--- PROVIDED DATA Enclosed Below ---

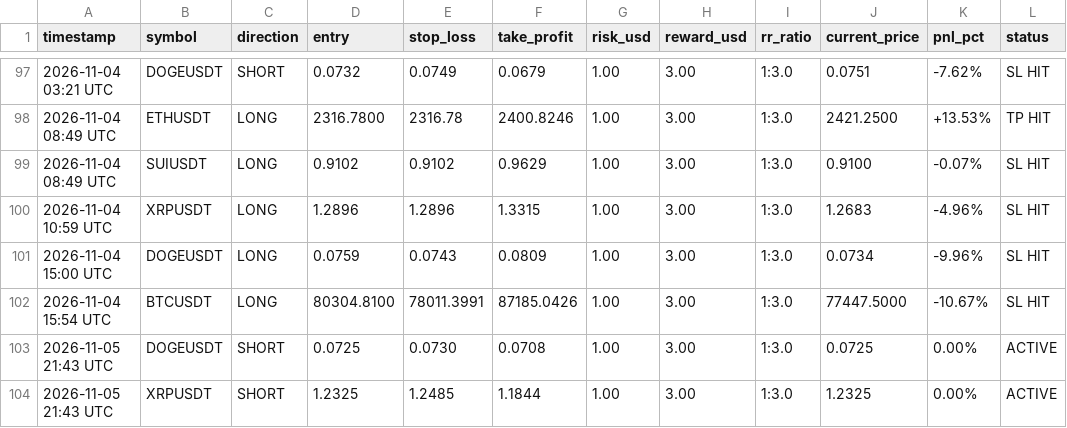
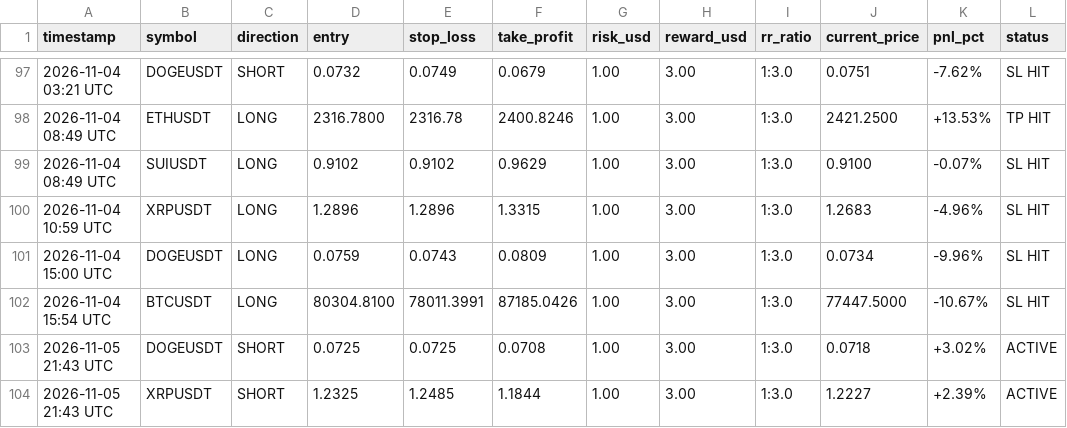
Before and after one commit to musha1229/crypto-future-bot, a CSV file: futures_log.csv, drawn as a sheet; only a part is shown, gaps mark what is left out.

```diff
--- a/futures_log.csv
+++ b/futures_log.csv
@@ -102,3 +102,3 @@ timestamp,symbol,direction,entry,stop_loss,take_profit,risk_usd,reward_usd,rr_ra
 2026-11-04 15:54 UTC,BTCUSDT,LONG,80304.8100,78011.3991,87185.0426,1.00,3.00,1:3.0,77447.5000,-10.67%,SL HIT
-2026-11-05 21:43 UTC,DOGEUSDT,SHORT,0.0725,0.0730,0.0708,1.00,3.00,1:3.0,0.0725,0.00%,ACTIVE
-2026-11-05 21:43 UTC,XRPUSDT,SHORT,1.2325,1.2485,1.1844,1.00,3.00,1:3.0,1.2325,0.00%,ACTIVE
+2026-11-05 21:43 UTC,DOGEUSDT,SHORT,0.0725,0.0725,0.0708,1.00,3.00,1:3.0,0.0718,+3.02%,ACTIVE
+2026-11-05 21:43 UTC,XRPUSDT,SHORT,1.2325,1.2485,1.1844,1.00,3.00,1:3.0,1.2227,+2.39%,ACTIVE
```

--- End of Enclosed PROVIDED DATA ---

For each line in the data that contains the string "XRPUSDT", give a copy of that line.

_TASK RESPONSE_
-2026-11-05 21:43 UTC,XRPUSDT,SHORT,1.2325,1.2485,1.1844,1.00,3.00,1:3.0,1.2325,0.00%,ACTIVE
+2026-11-05 21:43 UTC,XRPUSDT,SHORT,1.2325,1.2485,1.1844,1.00,3.00,1:3.0,1.2227,+2.39%,ACTIVE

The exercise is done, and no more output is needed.